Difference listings
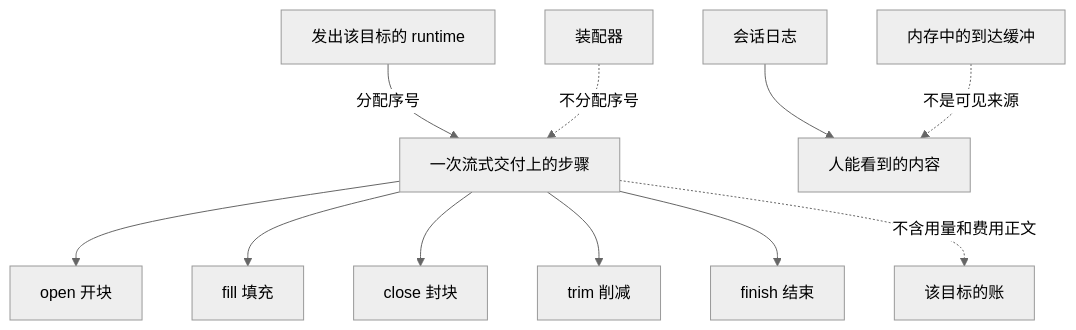
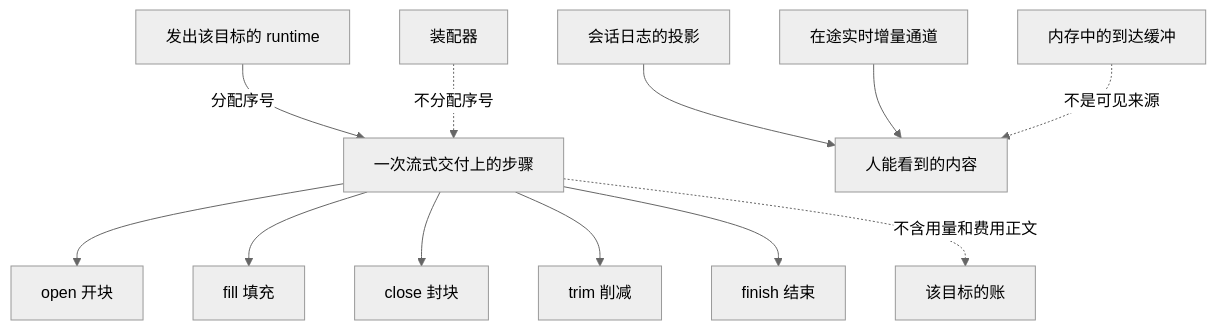
The third of 3 diagrams in docs/architecture/runtime/streaming-and-consumption.md (nemori-ai/omne-harness-lite), drawn with Mermaid (neutral theme) before and after one commit. The commit also changed other lines of this file and 4 other files, not shown here.

First line of the commit message:
docs(architecture): Session 系统页重写与情形表

````diff
--- a/docs/architecture/runtime/streaming-and-consumption.md
+++ b/docs/architecture/runtime/streaming-and-consumption.md
@@ -109,13 +147,14 @@
 ```mermaid
 flowchart TB
   runtime["发出该目标的 runtime"] -->|"分配序号"| step["一次流式交付上的步骤"]
   assembler["装配器"] -.->|"不分配序号"| step
   step --> open["open 开块"]
   step --> fill["fill 填充"]
   step --> close["close 封块"]
   step --> trim["trim 削减"]
   step --> finish["finish 结束"]
   step -.->|"不含用量和费用正文"| account["该目标的账"]
-  log["会话日志"] --> seen["人能看到的内容"]
+  log["会话日志的投影"] --> seen["人能看到的内容"]
+  live["在途实时增量通道"] --> seen
   buffer["内存中的到达缓冲"] -.->|"不是可见来源"| seen
 ```
````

### AIM OF THE TASK
Set down all of the entries precisely and keep the pictures out of the copy.

### PROBLEM SOLUTION
The third of 3 diagrams in docs/architecture/runtime/streaming-and-consumption.md (nemori-ai/omne-harness-lite), drawn with Mermaid (neutral theme) before and after one commit. The commit also changed other lines of this file and 4 other files, not shown here.

First line of the commit message:
docs(architecture): Session 系统页重写与情形表

````diff
--- a/docs/architecture/runtime/streaming-and-consumption.md
+++ b/docs/architecture/runtime/streaming-and-consumption.md
@@ -109,13 +147,14 @@
 ```mermaid
 flowchart TB
   runtime["发出该目标的 runtime"] -->|"分配序号"| step["一次流式交付上的步骤"]
   assembler["装配器"] -.->|"不分配序号"| step
   step --> open["open 开块"]
   step --> fill["fill 填充"]
   step --> close["close 封块"]
   step --> trim["trim 削减"]
   step --> finish["finish 结束"]
   step -.->|"不含用量和费用正文"| account["该目标的账"]
-  log["会话日志"] --> seen["人能看到的内容"]
+  log["会话日志的投影"] --> seen["人能看到的内容"]
+  live["在途实时增量通道"] --> seen
   buffer["内存中的到达缓冲"] -.->|"不是可见来源"| seen
 ```
````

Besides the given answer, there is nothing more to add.